Professors Claiming Copyright Over Their Lectures
from the educational-IP dept
It’s always struck me that the strongest supporters of copyright law run into a lot of problems when it comes to educational institutions. After all, the whole purpose of an educational institution is to share knowledge and information as much as possible and continue to impart those ideas to others. But, it appears that copyright maximalism is seeping into the classrooms as well. In the last couple of years, we’ve seen a lawsuit over a note taking service — claiming lectures are covered by copyright — and a professor demanding that students destroy all their notes at the end of the year since the professor claims he holds the copyright.
Michael Scott points us to a similar story, involving a Harvard grad who is running a non-profit notetaking service. While there’s no lawsuit or anything yet, there is a discussion on whether or not the professors’ lectures are covered by copyright, with Harvard’s General Counsel insisting that yes they are:
“under the federal Copyright Act of 1976, a lecture is automatically copyrighted as long as the professor prepared some tangible expression of the content–notes, an outline, a script, a video or audio recording.”
In response, however, the copyright experts over at Copycense destroy that claim and lay down some knowledge (free of charge) for Harvard’s AG:
Under the current Copyright Act, a work qualifies for protection only once it is original and then fixed in a way that people can perceive it (i.e. the “tangible medium of expression”). This is essentially what Section 102(a) says in basic terms.
The information from Harvard’s counsel is incorrect because a lecture generally would not qualify for the “fixed” part of the equation. What Harvard seems to conflate is eligibility for copyright protection under Section 102(a) and the public performance right under Section 106(4).
But a professor can’t have a public performance right under 106(4) if the work in question does not even qualify for copyright protection in the first place under Section 102(a). And a lecture, in and of itself, does not qualify as a protected work under the ’76 Act because it is not fixed. (There also may be an argument against copyrightability based on originality grounds, but the lack of fixation is certain and terminal.)

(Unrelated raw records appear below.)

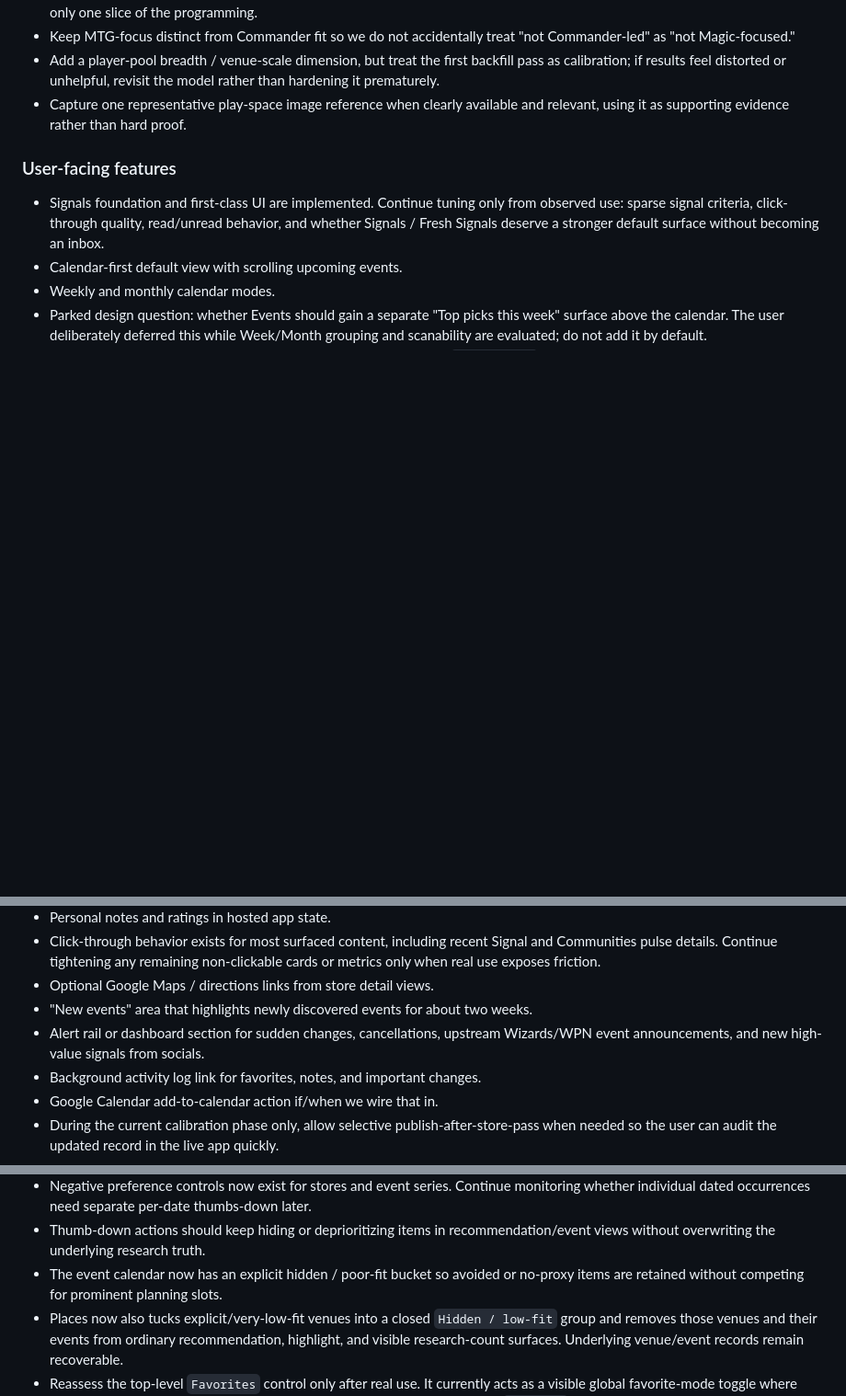
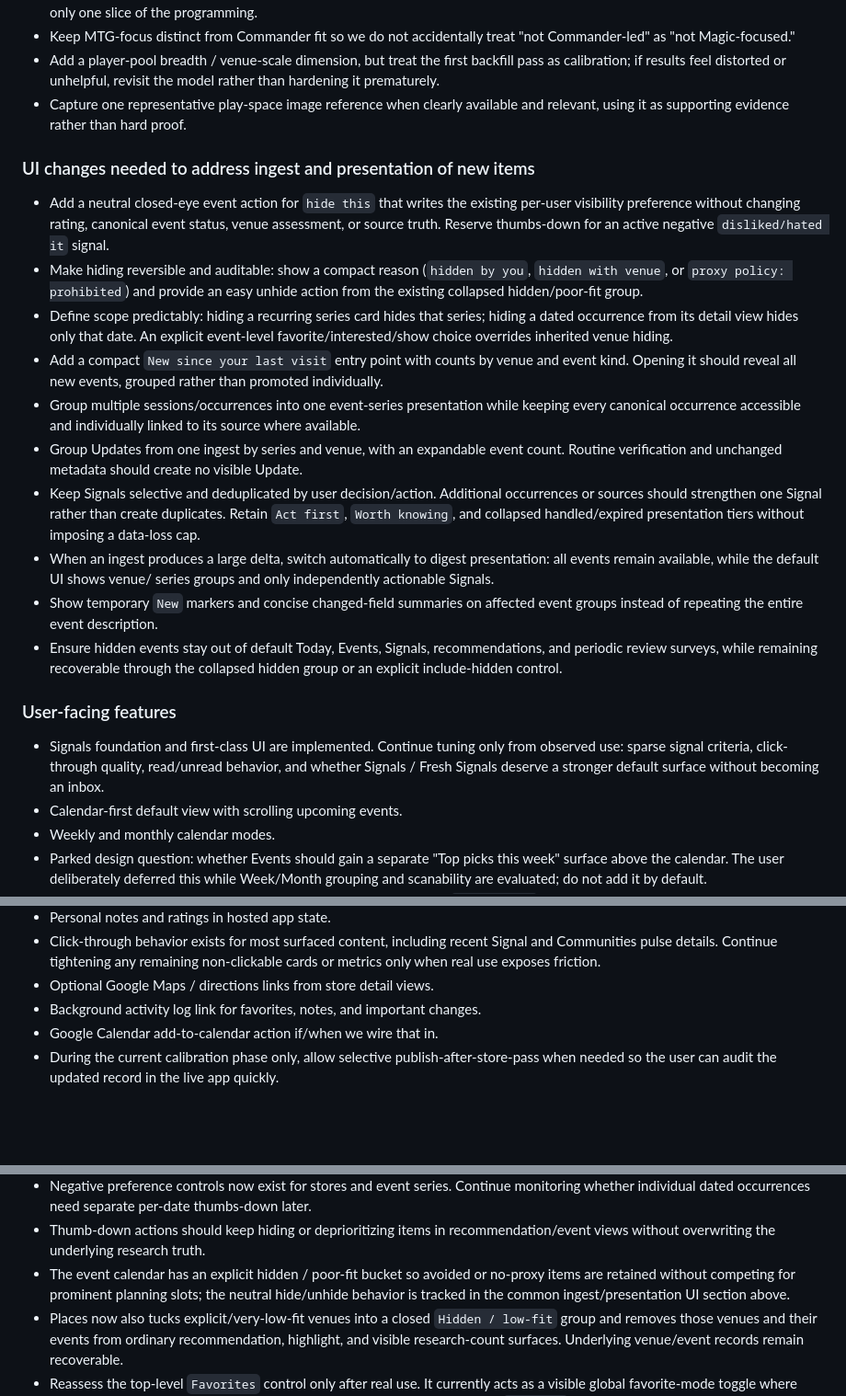
Before and after one commit to metavirus/mtg-events-chatgpt, a Markdown page: docs/WORK_BACKLOG.md, 3 parts joined by grey strips. Shown at 92% size. GitHub-like rendering; blank space fills up the shorter version.

Commit message:
Define post-ingest presentation contract

```diff
--- a/docs/WORK_BACKLOG.md
+++ b/docs/WORK_BACKLOG.md
@@ -398,6 +398,41 @@ claims without reopening the whole packet.
 - Capture one representative play-space image reference when clearly available
   and relevant, using it as supporting evidence rather than hard proof.
 
+### UI changes needed to address ingest and presentation of new items
+
+- Add a neutral closed-eye event action for `hide this` that writes the existing
+  per-user visibility preference without changing rating, canonical event
+  status, venue assessment, or source truth. Reserve thumbs-down for an active
+  negative `disliked/hated it` signal.
+- Make hiding reversible and auditable: show a compact reason (`hidden by you`,
+  `hidden with venue`, or `proxy policy: prohibited`) and provide an easy
+  unhide action from the existing collapsed hidden/poor-fit group.
+- Define scope predictably: hiding a recurring series card hides that series;
+  hiding a dated occurrence from its detail view hides only that date. An
+  explicit event-level favorite/interested/show choice overrides inherited
+  venue hiding.
+- Add a compact `New since your last visit` entry point with counts by venue and
+  event kind. Opening it should reveal all new events, grouped rather than
+  promoted individually.
+- Group multiple sessions/occurrences into one event-series presentation while
+  keeping every canonical occurrence accessible and individually linked to its
+  source where available.
+- Group Updates from one ingest by series and venue, with an expandable event
+  count. Routine verification and unchanged metadata should create no visible
+  Update.
+- Keep Signals selective and deduplicated by user decision/action. Additional
+  occurrences or sources should strengthen one Signal rather than create
+  duplicates. Retain `Act first`, `Worth knowing`, and collapsed handled/expired
+  presentation tiers without imposing a data-loss cap.
+- When an ingest produces a large delta, switch automatically to digest
+  presentation: all events remain available, while the default UI shows venue/
+  series groups and only independently actionable Signals.
+- Show temporary `New` markers and concise changed-field summaries on affected
+  event groups instead of repeating the entire event description.
+- Ensure hidden events stay out of default Today, Events, Signals,
+  recommendations, and periodic review surveys, while remaining recoverable
+  through the collapsed hidden group or an explicit include-hidden control.
+
 ### User-facing features
 
 - Signals foundation and first-class UI are implemented. Continue tuning only
@@ -425,9 +460,6 @@ claims without reopening the whole packet.
   Signal and Communities pulse details. Continue tightening any remaining
   non-clickable cards or metrics only when real use exposes friction.
 - Optional Google Maps / directions links from store detail views.
-- "New events" area that highlights newly discovered events for about two weeks.
-- Alert rail or dashboard section for sudden changes, cancellations, upstream
-  Wizards/WPN event announcements, and new high-value signals from socials.
 - Background activity log link for favorites, notes, and important changes.
 - Google Calendar add-to-calendar action if/when we wire that in.
 - During the current calibration phase only, allow selective publish-after-store-pass
@@ -456,8 +488,10 @@ claims without reopening the whole packet.
   thumbs-down later.
 - Thumb-down actions should keep hiding or deprioritizing items in
   recommendation/event views without overwriting the underlying research truth.
-- The event calendar now has an explicit hidden / poor-fit bucket so avoided or
-  no-proxy items are retained without competing for prominent planning slots.
+- The event calendar has an explicit hidden / poor-fit bucket so avoided or
+  no-proxy items are retained without competing for prominent planning slots;
+  the neutral hide/unhide behavior is tracked in the common ingest/presentation
+  UI section above.
 - Places now also tucks explicit/very-low-fit venues into a closed `Hidden /
   low-fit` group and removes those venues and their events from ordinary
   recommendation, highlight, and visible research-count surfaces. Underlying
```
Also changed, not shown: research/WIZARDS_LOCATOR_SOP.md (+38 -11 lines).
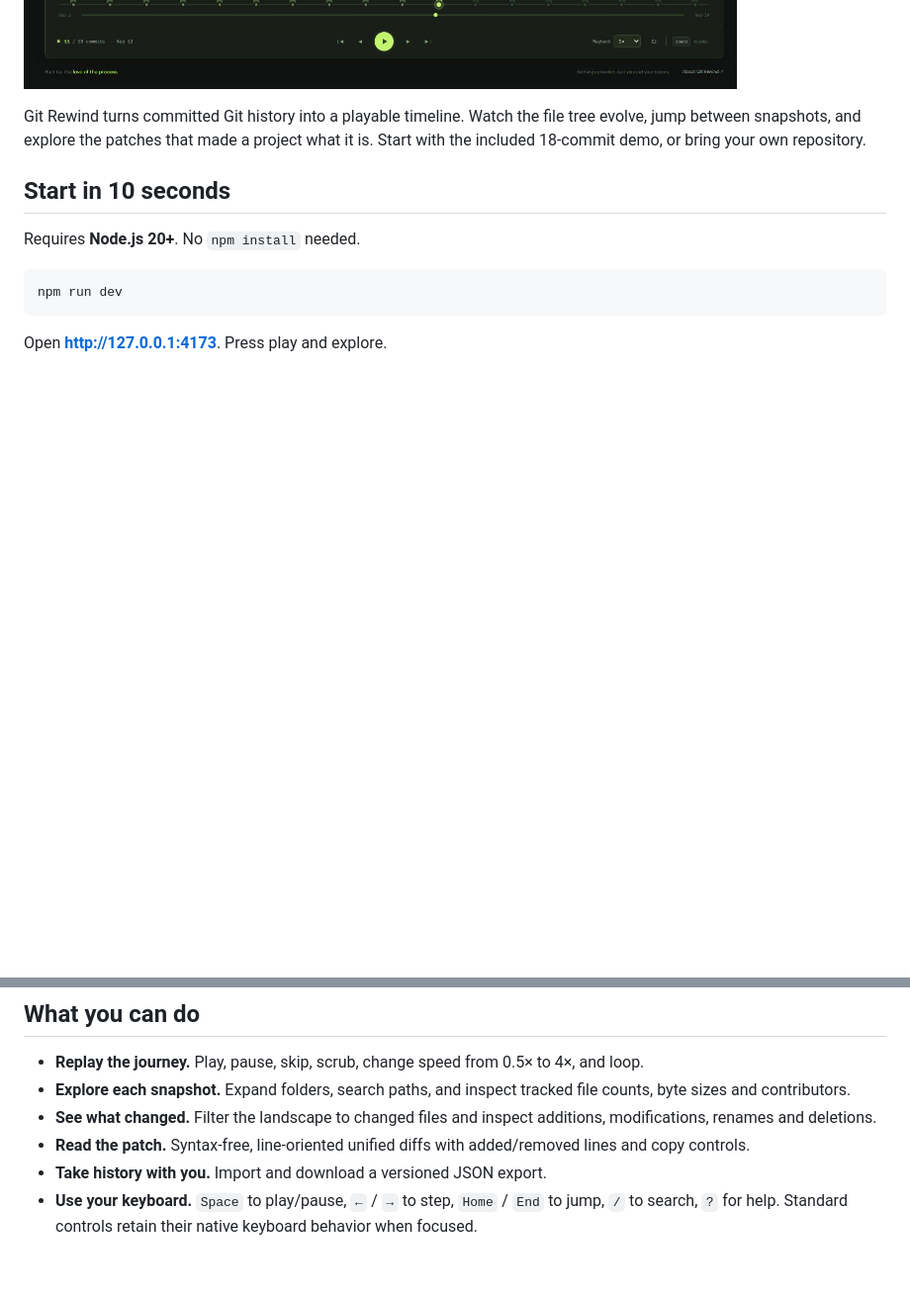
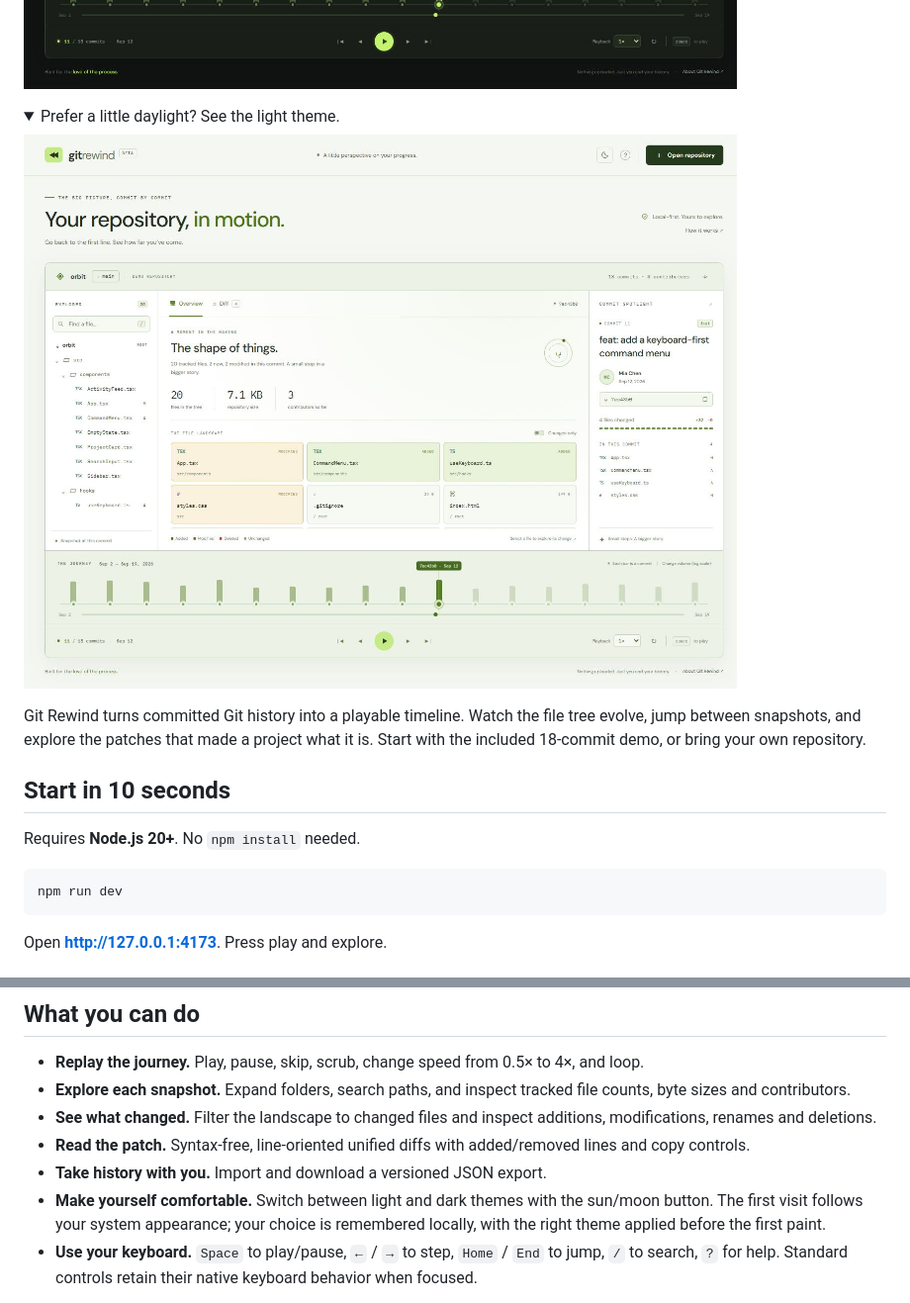
Before and after one commit to hiamtrung103/git-rewind, a Markdown page: README.md, 2 parts joined by grey strips. Shown at 99% size. Drawn GitHub-style; pictures changed too: docs/preview-light.jpg (added); folded sections open; blank space fills up the shorter version.

Commit message:
feat: add persistent light and dark themes

```diff
--- a/README.md
+++ b/README.md
@@ -4,6 +4,13 @@
 <p align="center">Local-first · No runtime dependencies · Static hosting · MIT</p>
 
 ![Git Rewind repository player](docs/preview.jpg)
+
+<details>
+<summary>Prefer a little daylight? See the light theme.</summary>
+
+![Git Rewind light theme](docs/preview-light.jpg)
+
+</details>
 
 Git Rewind turns committed Git history into a playable timeline. Watch the file tree evolve, jump between snapshots, and explore the patches that made a project what it is. Start with the included 18-commit demo, or bring your own repository.
 
@@ -53,6 +60,7 @@ node bin/git-rewind.mjs ../my-app --limit 50 --name my-app --out history.json
 - **See what changed.** Filter the landscape to changed files and inspect additions, modifications, renames and deletions.
 - **Read the patch.** Syntax-free, line-oriented unified diffs with added/removed lines and copy controls.
 - **Take history with you.** Import and download a versioned JSON export.
+- **Make yourself comfortable.** Switch between light and dark themes with the sun/moon button. The first visit follows your system appearance; your choice is remembered locally, with the right theme applied before the first paint.
 - **Use your keyboard.** `Space` to play/pause, `←` / `→` to step, `Home` / `End` to jump, `/` to search, `?` for help. Standard controls retain their native keyboard behavior when focused.
 
 The interface adapts to mobile, tablet and desktop, respects reduced motion, and includes accessible labels and native dialogs.
```
Also changed, not shown: 3 other files.
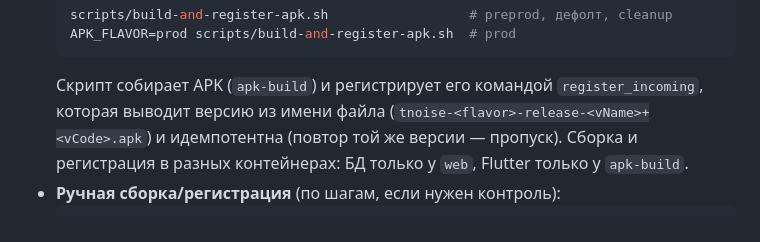
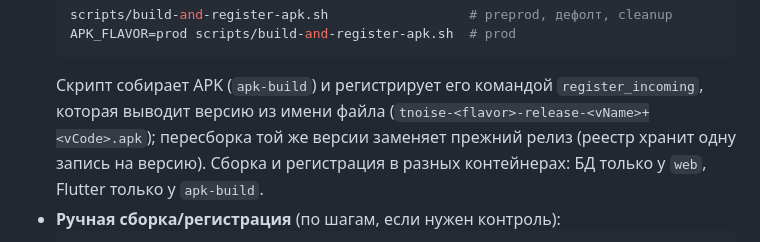
Before and after one commit to icegreg/med_ear_trainig_quiz, a Markdown page: CLAUDE.md, the part around the change. Drawn GitHub-style.

Commit message:
docs: register_incoming заменяет релиз при пересборке, не пропускает
После feat/release-slim-fields (PR #34) реестр хранит одну запись на версию, и
повторная регистрация той же версии заменяет прежний релиз. Сводная строка в
CLAUDE.md осталась со старой формулировкой «идемпотентна — пропуск».

Co-Authored-By: Claude Opus 4.8 <noreply@anthropic.com>

````diff
--- a/CLAUDE.md
+++ b/CLAUDE.md
@@ -150,9 +150,10 @@ python manage.py generate_test_data --output-dir /tmp
   APK_FLAVOR=prod scripts/build-and-register-apk.sh  # prod
   ```
   Скрипт собирает APK (`apk-build`) и регистрирует его командой `register_incoming`,
-  которая выводит версию из имени файла (`tnoise-<flavor>-release-<vName>+<vCode>.apk`)
-  и идемпотентна (повтор той же версии — пропуск). Сборка и регистрация в разных
-  контейнерах: БД только у `web`, Flutter только у `apk-build`.
+  которая выводит версию из имени файла (`tnoise-<flavor>-release-<vName>+<vCode>.apk`);
+  пересборка той же версии заменяет прежний релиз (реестр хранит одну запись на
+  версию). Сборка и регистрация в разных контейнерах: БД только у `web`,
+  Flutter только у `apk-build`.
 - **Ручная сборка/регистрация** (по шагам, если нужен контроль):
   ```bash
   APK_FLAVOR=preprod docker compose --profile build run --rm apk-build
````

The only way we can determine that a professor’s lecture would qualify for copyright protection, assuming it was original, in the first place is if the lecture was recorded. Then there would be two copyrighted works: the lecture, and then the notes or slides. The professor’s notes or slides arguably would qualify for copyright protection, but copyrightability in the notes is a separate issue from copyrightability in the lecture.